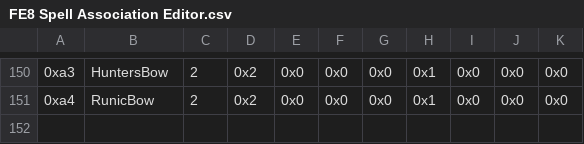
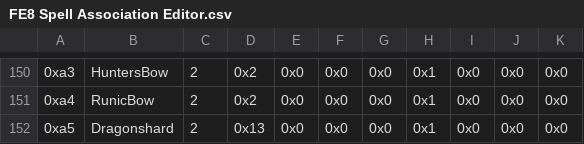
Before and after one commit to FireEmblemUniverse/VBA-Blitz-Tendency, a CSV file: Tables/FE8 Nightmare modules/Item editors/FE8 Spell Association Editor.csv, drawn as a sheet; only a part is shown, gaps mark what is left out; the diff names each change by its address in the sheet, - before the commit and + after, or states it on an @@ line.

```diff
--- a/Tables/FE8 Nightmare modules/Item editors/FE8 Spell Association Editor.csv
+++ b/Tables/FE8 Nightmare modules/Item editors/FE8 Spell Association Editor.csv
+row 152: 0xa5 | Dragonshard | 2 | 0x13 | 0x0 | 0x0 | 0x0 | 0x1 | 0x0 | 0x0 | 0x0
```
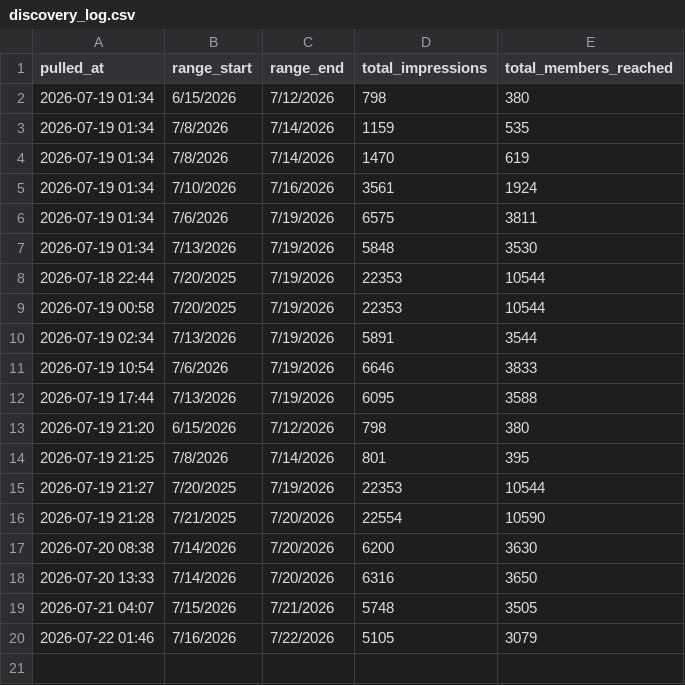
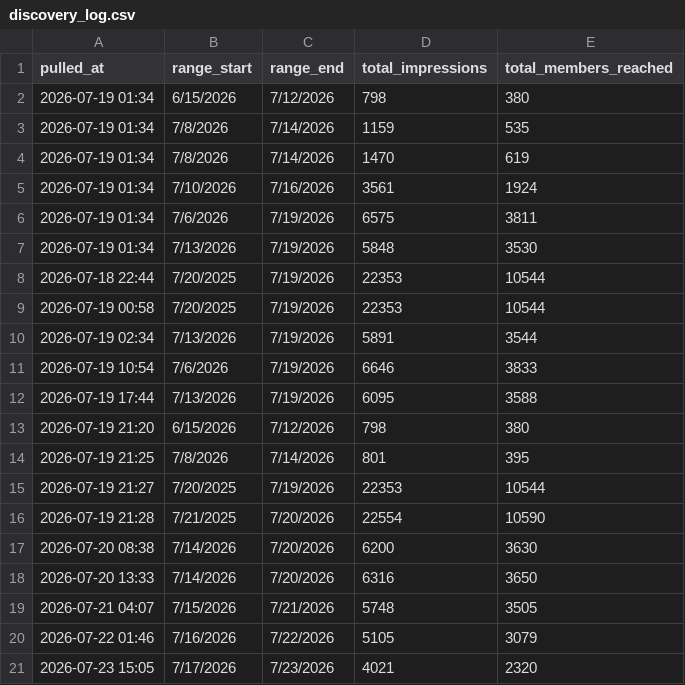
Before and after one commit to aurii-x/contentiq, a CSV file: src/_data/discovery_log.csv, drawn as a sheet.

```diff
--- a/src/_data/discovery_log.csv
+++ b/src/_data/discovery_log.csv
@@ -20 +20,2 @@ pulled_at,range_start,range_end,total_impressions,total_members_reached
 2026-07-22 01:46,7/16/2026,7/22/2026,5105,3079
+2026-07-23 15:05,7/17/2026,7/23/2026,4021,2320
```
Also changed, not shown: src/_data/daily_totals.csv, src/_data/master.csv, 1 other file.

» **About this task**
Return every line above in which the string "after" occurs.

» **Result of the task**
Before and after one commit to FireEmblemUniverse/VBA-Blitz-Tendency, a CSV file: Tables/FE8 Nightmare modules/Item editors/FE8 Spell Association Editor.csv, drawn as a sheet; only a part is shown, gaps mark what is left out; the diff names each change by its address in the sheet, - before the commit and + after, or states it on an @@ line.
Before and after one commit to aurii-x/contentiq, a CSV file: src/_data/discovery_log.csv, drawn as a sheet.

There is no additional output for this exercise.